* [Records from a data source]
◆ ◆ ◆ ◆ ◆ ◆ ◆
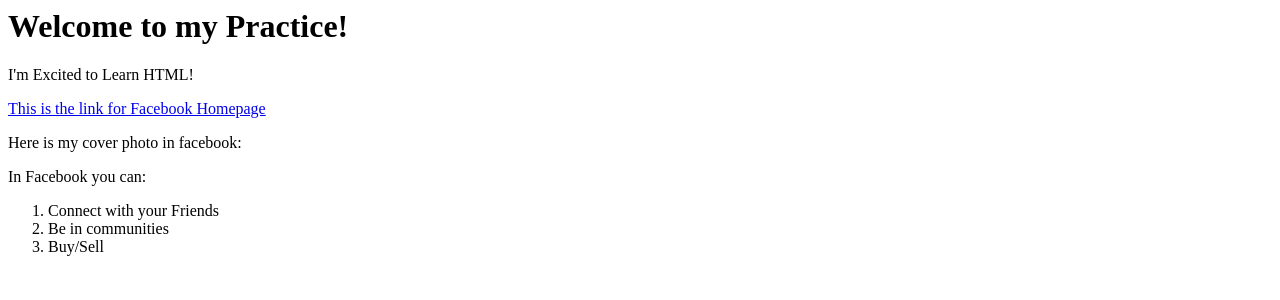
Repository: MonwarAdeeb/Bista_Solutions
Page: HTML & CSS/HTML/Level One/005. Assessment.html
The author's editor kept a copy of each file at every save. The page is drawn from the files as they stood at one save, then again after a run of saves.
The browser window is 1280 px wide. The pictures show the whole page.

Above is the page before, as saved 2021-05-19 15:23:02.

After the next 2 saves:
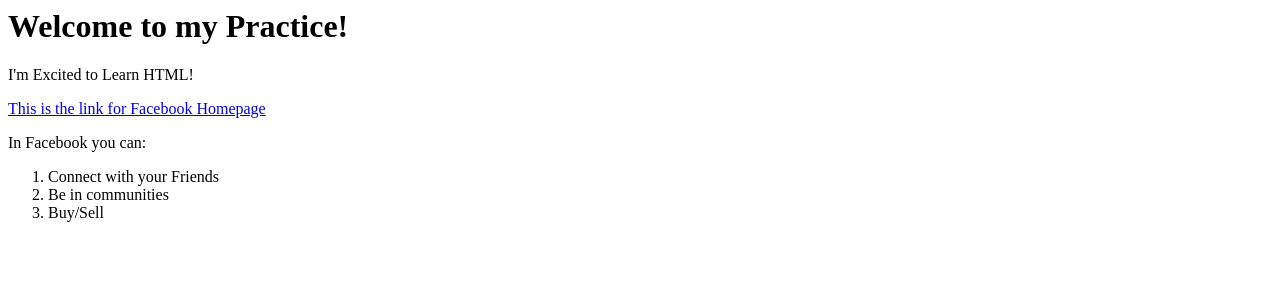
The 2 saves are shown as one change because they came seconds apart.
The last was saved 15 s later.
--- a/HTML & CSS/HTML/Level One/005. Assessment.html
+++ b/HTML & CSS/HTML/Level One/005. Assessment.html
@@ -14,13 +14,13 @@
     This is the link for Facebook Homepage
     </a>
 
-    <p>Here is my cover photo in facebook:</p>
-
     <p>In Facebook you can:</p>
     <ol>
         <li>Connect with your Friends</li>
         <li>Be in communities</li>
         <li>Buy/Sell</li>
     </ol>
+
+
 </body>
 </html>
◆ ◆ ◆ ◆ ◆ ◆ ◆
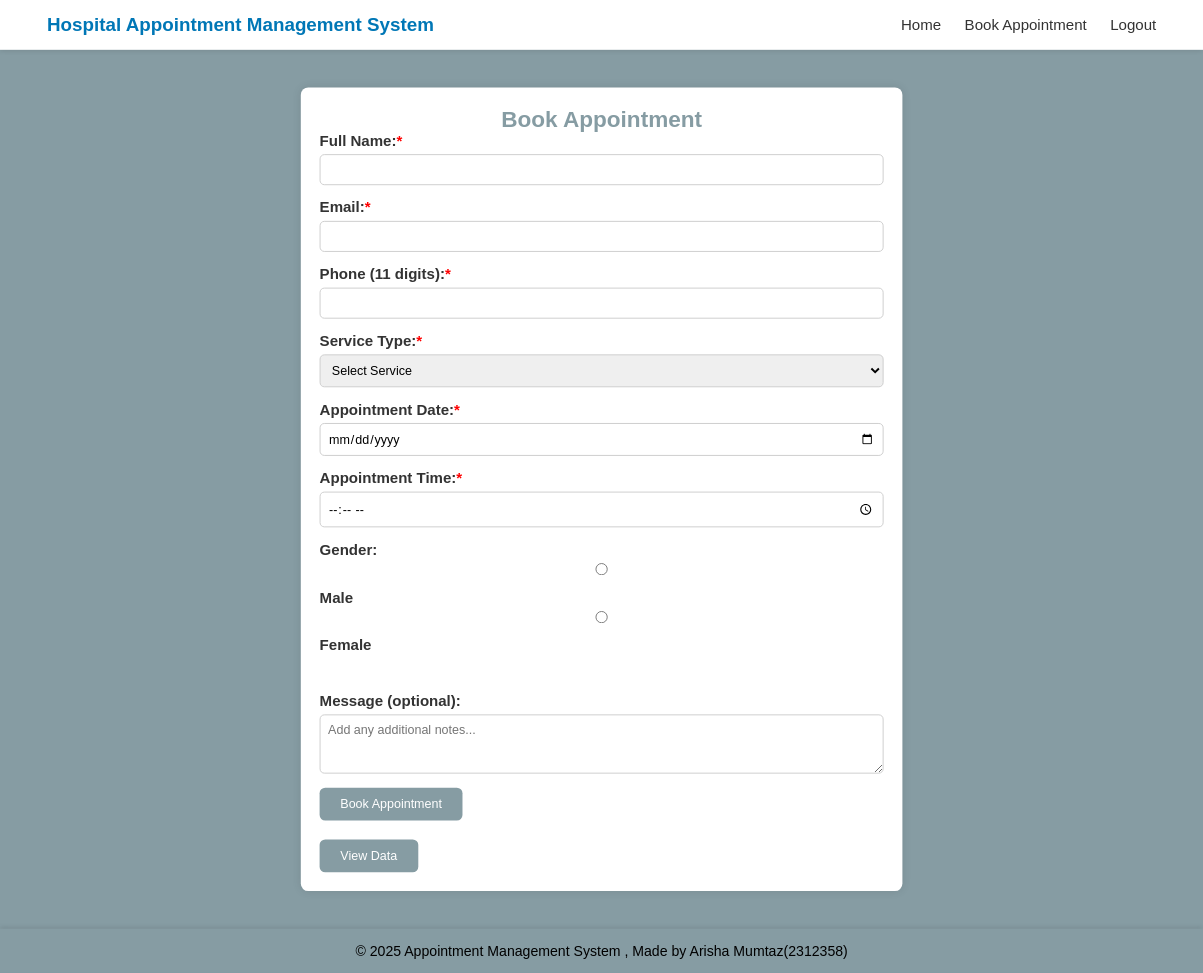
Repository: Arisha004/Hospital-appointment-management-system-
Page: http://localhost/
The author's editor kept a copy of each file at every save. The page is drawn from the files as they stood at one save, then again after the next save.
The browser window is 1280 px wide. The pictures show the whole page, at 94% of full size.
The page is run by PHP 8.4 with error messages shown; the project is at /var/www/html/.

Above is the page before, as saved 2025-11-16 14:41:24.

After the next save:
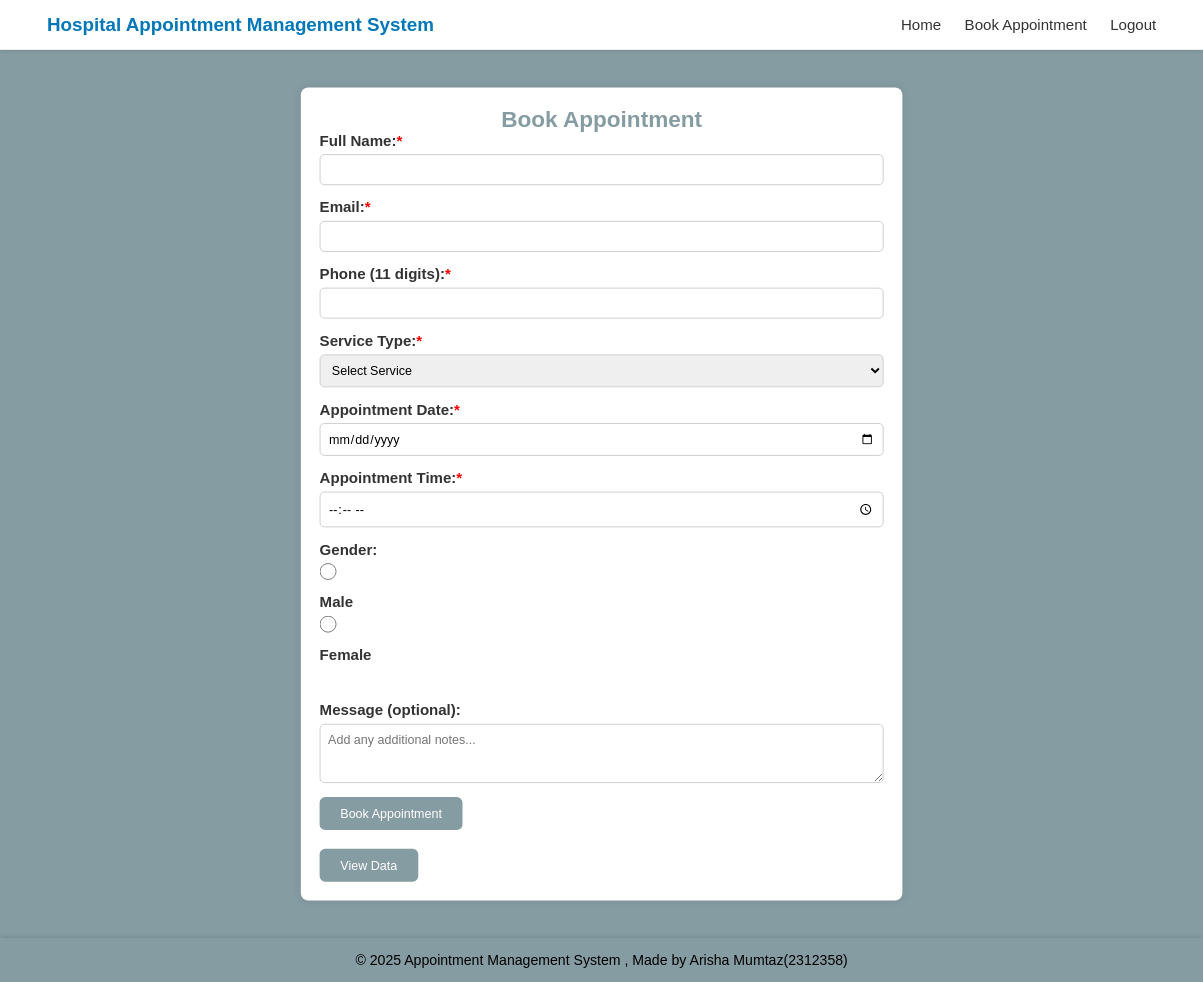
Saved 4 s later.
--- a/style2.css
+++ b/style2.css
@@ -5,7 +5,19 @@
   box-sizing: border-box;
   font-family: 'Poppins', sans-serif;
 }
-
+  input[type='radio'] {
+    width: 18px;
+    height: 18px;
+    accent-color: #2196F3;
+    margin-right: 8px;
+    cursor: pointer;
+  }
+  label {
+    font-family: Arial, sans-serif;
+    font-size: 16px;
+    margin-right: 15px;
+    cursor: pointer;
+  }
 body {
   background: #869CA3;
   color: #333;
◆ ◆ ◆ ◆ ◆ ◆ ◆
* [WORK TO COMPLETE] All that is required is the number of lines in the data above that contain the word "html".

* [ANSWER BOX] 5